◆ Task to carry out
Copy every record word for word. The images stay behind.

◆ Listed entries
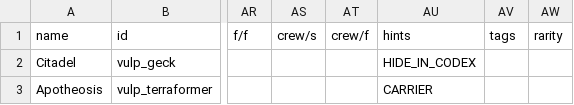
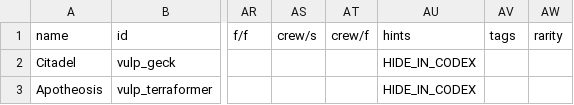
Before and after one commit to confer0/vulpoids, a CSV file: data/hulls/ship_data.csv, drawn as a sheet; only a part is shown, gaps mark what is left out; the diff names each change by its address in the sheet, - before the commit and + after, or states it on an @@ line.

```diff
--- a/data/hulls/ship_data.csv
+++ b/data/hulls/ship_data.csv
-AU3 (hints): CARRIER
+AU3 (hints): HIDE_IN_CODEX
```
Also changed, not shown: data/strings/descriptions.csv, 10 other files.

◆ Answer space
Before and after one commit to confer0/vulpoids, a CSV file: data/hulls/ship_data.csv, drawn as a sheet; only a part is shown, gaps mark what is left out; the diff names each change by its address in the sheet, - before the commit and + after, or states it on an @@ line.

```diff
--- a/data/hulls/ship_data.csv
+++ b/data/hulls/ship_data.csv
-AU3 (hints): CARRIER
+AU3 (hints): HIDE_IN_CODEX
```
Also changed, not shown: data/strings/descriptions.csv, 10 other files.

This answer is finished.